Church polity refers to the form of governance and organization of a church. The CRCNA follows a Presbyterian form of church polity organized under governance by elders, as compared to Episcopal polities organized under governance by bishops (Roman Catholic, United Methodist, and Episcopal denominations) and Congregational polities organized under the governance of the local congregation (Congregational, Baptist, Disciples of Christ). Some of these congregational polities do allow for greater associations and connections between churches.
Governance by elders is assumed throughout the Christian Reformed Church Order, but please note that CRCNA polity is not exactly like that of Presbyterian denominations. Two particular differences include the fact that we have limited tenure for officebearers (so elders and deacons serve terms, not forever), and ministers’ credentials are held at the local council level, not at the regional (classical) level, as in many Presbyterian and Reformed denominations. Another key difference is that church polity in the CRCNA does not have confessional status and, therefore, the Church Order does not have the same authority as the creeds. The Church Order is subordinate to the creeds and confessions, which are subordinate to Scripture.
In 2009-2010 a task force worked at updating the Church Order to eliminate some inconsistencies that had developed over the years, but synods update the Church Order almost every year as changes are made in our ever-reforming context. The formatting of this booklet is intended to make the Church Order and its Supplements more readable and accessible for use.
For further reflection on the Church Order and its Supplements, please refer to the Manual of Christian Reformed Church Government, the most recent edition of which was authored by Dr. Peter Borgdorff and published by Faith Alive Christian Resources in 2008. An updated version will be available late 2015/early 2016.

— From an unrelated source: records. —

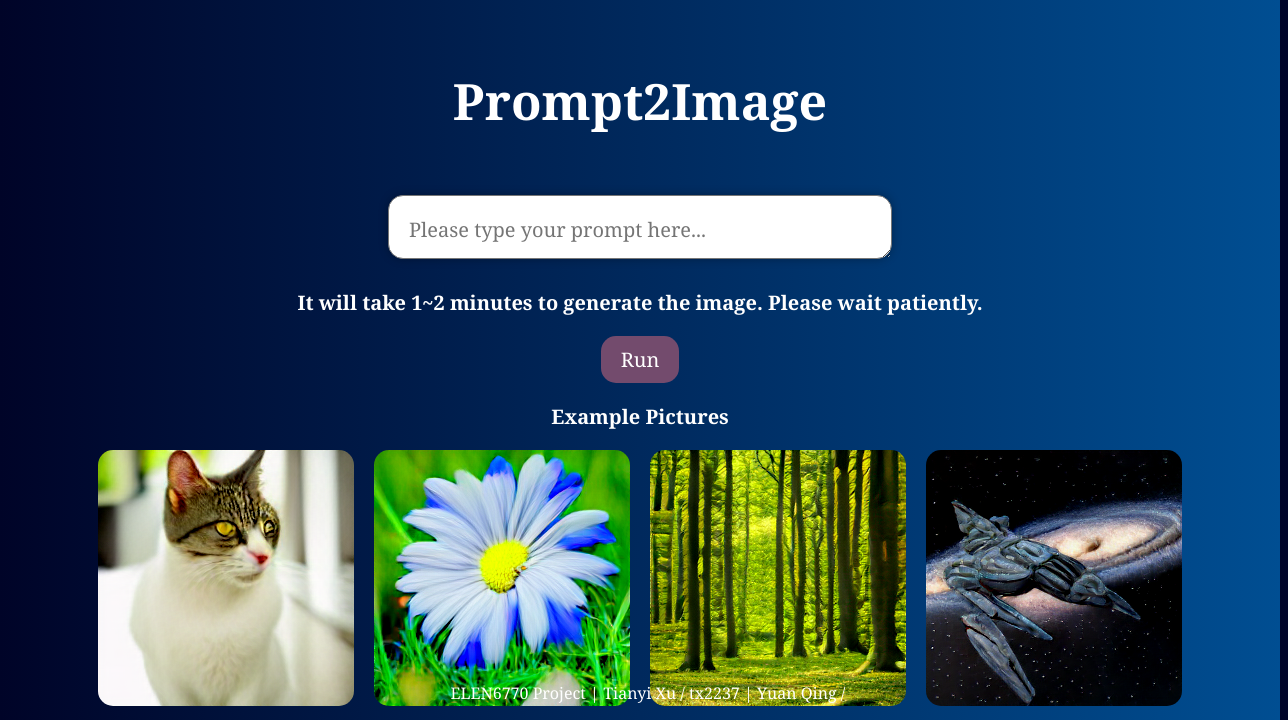
Repository: XTTTZ/Prompt2Image
Page: main4.html
These files come from the project's save history. The page is drawn as it stood at one moment and after the next save; the edit follows.
The browser window is 1280 px wide. The page is 1288 px wide, so the pictures cover 1288 px, including what lies to the right of the window. The pictures show the whole page.
The page's requests for data from a server got no answer.

Above is the page before, as saved 2023-12-01 02:15:03.

### main4.html
<!DOCTYPE html>
<html lang="en">

<head>
    <meta charset="UTF-8">
    <meta name="viewport" content="width=device-width, initial-scale=1.0">
    <title>Prompt2Image</title>
    <style>
        .center-label {
            text-align: center;
        }

        body {
            font-family: Georgia, serif;
            background: linear-gradient(to right, #000428, #004e92);
            /* 使图片覆盖整个背景 */
            color: #fff
        }

        header {
            background-color: rgba(0, 0, 0, 0);
            color: #fff;
            text-align: center;
            padding: 1em;
            font-family: Georgia, serif;
            font-size: 25px;
        }

        h1 {
            margin-bottom: 0.5em;
        }

        form {
            display: flex;
            /* 设置为Flex容器 */
            flex-direction: column;
            /* 子元素垂直堆叠 */
            align-items: center;
            /* 垂直居中 */
            justify-content: center;
            /* 水平居中，如果需要 */
            height: 100%;
            /* 根据需要设置高度 */
            font-size: 20px;
        }

        label {
            font-weight: bold;
            text-align: center;
            font-size: 20px;
        }

        textarea {
            padding-left: 1em;
            padding-top: 1em;
            margin: 0.5em 0;
            width: 24em;
            height: 2em;
            text-align: left;
            vertical-align: top;
            font-size: 20px;
            border-radius: 15px;
            box-shadow: 0 0 10px rgba(0, 0, 0, 0.3);
            font-family: Georgia, serif;

        }

        button {
            padding: 0.5em 1em;
            background-color: #734b6d;
            color: #fff;
            border: none;
            cursor: pointer;
            border-radius: 15px;
            font-size: 20px;
            font-family: Georgia, serif;
        }

        button:hover {
            background-color: #555;
        }

        img {
            border-radius: 15px;
        }

        #generatedImages {
            border-radius: 15px;
            text-align: center;
            margin: 1em;
            padding: 1em;
            background-color: #ffffff00;
        }
    </style>
</head>

<body>
    <header>
        <h1>Prompt2Image</h1>
    </header>

    <form id="bodyForm">
        <textarea placeholder="Please type your prompt here..." type="text" id="searchInput"
            name="searchInput"></textarea>
        <label>
            <p>It will take 1~2 minutes to generate the image. Please wait patiently.</p>
        </label>
        <button type="button" onclick="performSearch()">Run</button>
        <label id="timeValue"></label>
        <!-- Display generated images -->
        <label id="examplePic">
            <p>Example Pictures
            </p>
        </label>
    </form>
    <form id="exampleForm" style="flex-direction:row;gap:20px">
        <img src="/static/cute cat.png" title="cute cat">
        <img src="/static/flower on grass.png" title="flower on grass">
        <img src="/static/forest.png" title="forest">
        <img src="/static/spaceship in galaxy.png" title="spaceship in galaxy">
    </form>
    <form id="displayform">
        <div style="display:none" id="generatedImages"></div>
        <button id="downloadButton" onclick="downloadImages()" style="display:none">Download Images</button>
    </form>
    <footer style="position:absolute; bottom:0; text-align: center;width:100%">
        <p>ELEN6770 Project | Tianyi Xu / tx2237 | Yuan Qing / </p>
    </footer>

    <script>
        var server_addr = '34.67.111.69';
        var ip_addr;
        var second = 0;
        var clock;
        fetch('http://' + server_addr + '/ip', {
            method: 'GET',
            headers: {
                'Content-Type': 'application/x-www-form-urlencoded',
            },
        })
            .then(response => { return response.json() })
            .then(data => {
                ip_addr = data.ip_addr;
                console.log('ip_addr');
            }
            );
        function startTimer() {
            clearInterval(clock);
            clock = setInterval(timer, 1000);
            second = 0;
            timeValue.style.display = 'block';
            document.getElementById('timeValue').innerText = 'Run Time: ' + second + 's';
        }

        function timer() {
            second++;
            document.getElementById('timeValue').innerText = 'Run Time: ' + second + 's';
        }

        function stopTimer() {
            clearInterval(clock);
            clock = null;
            console.log('timerstop');
            document.getElementById('timeValue').innerText = 'Run Time: ' + second + 's';
        }

        function performSearch() {
            var searchInput = document.getElementById('searchInput').value;
            if (searchInput == '') {
                document.getElementById('timeValue').innerText = 'Please type your prompt!';
            }
            else {

                document.getElementById('exampleForm').style.display = 'none';
                document.getElementById('generatedImages').style.display = 'none';
                document.getElementById('downloadButton').style.display = 'none';
                fetch('http://' + server_addr + ':5000/search', {
                    method: 'POST',
                    headers: {
                        'Content-Type': 'application/x-www-form-urlencoded',
                    },
                    body: 'text=' + encodeURIComponent(searchInput)
                })
                    .then(response => {
                        return response.json();
                    })
                    .then(data => { checkStatusPic() });
                startTimer();
            }
        }

        function checkStatusPic() {
            stopTimer();
            var generatedImagesContainer = document.getElementById('generatedImages');
            var downloadButton = document.getElementById('downloadButton');

            // Clear previous content
            generatedImagesContainer.innerHTML = '';

            // Append image elements dynamically
            var img = document.createElement('img');
            img.src = 'http://' + server_addr + '/image/' + ip_addr + '/0?time=' + new Date().getTime();
            generatedImagesContainer.appendChild(img);
            // Display the container and download button
            generatedImagesContainer.style.display = 'block';
            downloadButton.style.display = 'block';
        }

        function downloadImages() {
            // Create a link element for each image and trigger download
            var url = 'http://' + server_addr + '/image/' + ip_addr + '/0?time=' + new Date().getTime();
            var downloadLink = document.createElement('a');
            downloadLink.href = url;
            // 指定下载的文件名，您可以根据需要更改它
            downloadLink.download = 'image.png';
            // 将 <a> 元素添加到文档中并点击它
            document.body.appendChild(downloadLink);
            downloadLink.click();
            // 清理并移除 <a> 元素
            document.body.removeChild(downloadLink);
        }
    </script>
</body>

</html>

After the next save:
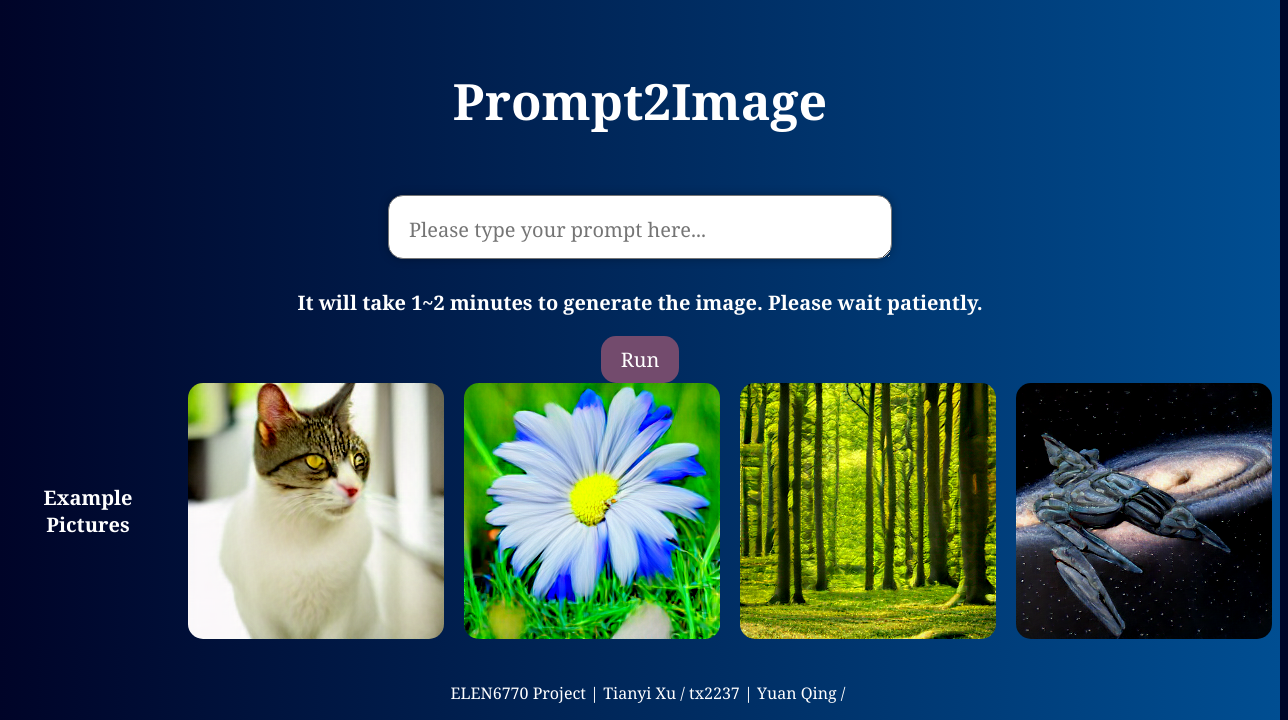
Saved 19 s later.
--- a/main4.html
+++ b/main4.html
@@ -108,12 +108,12 @@
         <button type="button" onclick="performSearch()">Run</button>
         <label id="timeValue"></label>
         <!-- Display generated images -->
+    </form>
+    <form id="exampleForm" style="flex-direction:row;gap:20px">
         <label id="examplePic">
             <p>Example Pictures
             </p>
         </label>
-    </form>
-    <form id="exampleForm" style="flex-direction:row;gap:20px">
         <img src="/static/cute cat.png" title="cute cat">
         <img src="/static/flower on grass.png" title="flower on grass">
         <img src="/static/forest.png" title="forest">

After the save that followed:
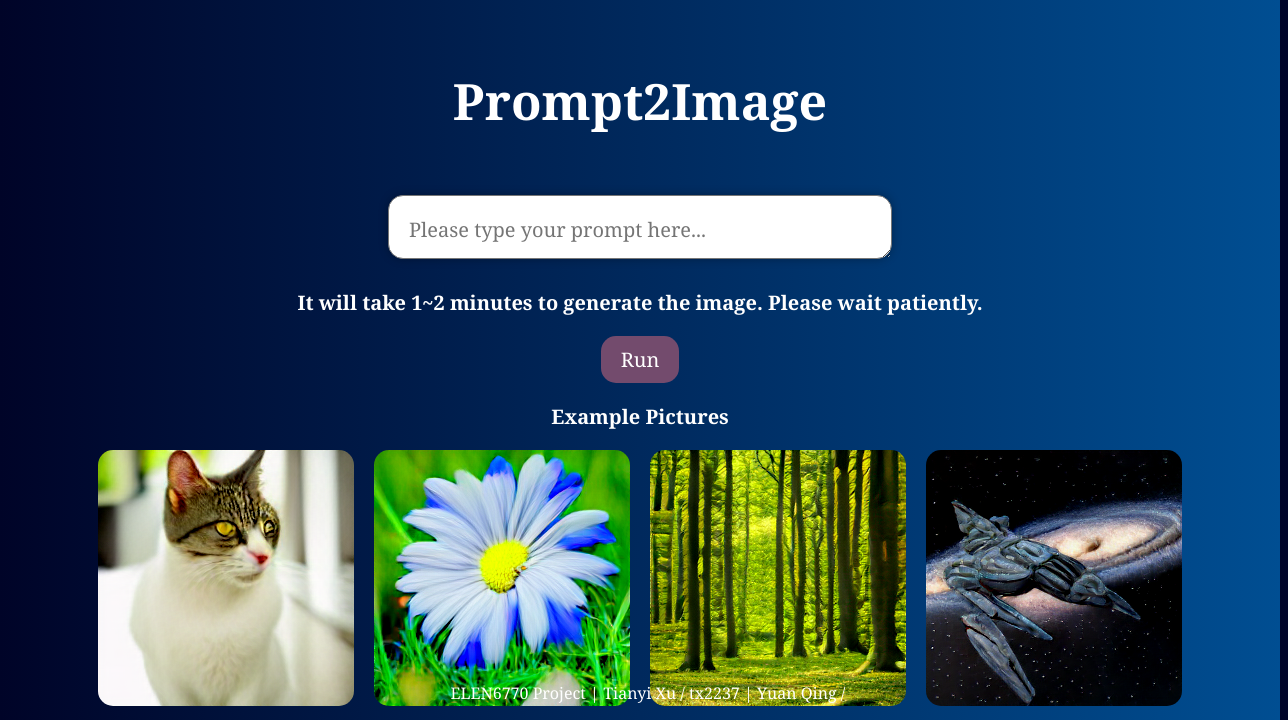
Saved 35 s later.
--- a/main4.html
+++ b/main4.html
@@ -109,11 +109,11 @@
         <label id="timeValue"></label>
         <!-- Display generated images -->
     </form>
+    <label id="examplePic">
+        <p>Example Pictures
+        </p>
+    </label>
     <form id="exampleForm" style="flex-direction:row;gap:20px">
-        <label id="examplePic">
-            <p>Example Pictures
-            </p>
-        </label>
         <img src="/static/cute cat.png" title="cute cat">
         <img src="/static/flower on grass.png" title="flower on grass">
         <img src="/static/forest.png" title="forest">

May God bless you as you serve in Christ’s church in a tting and orderly way!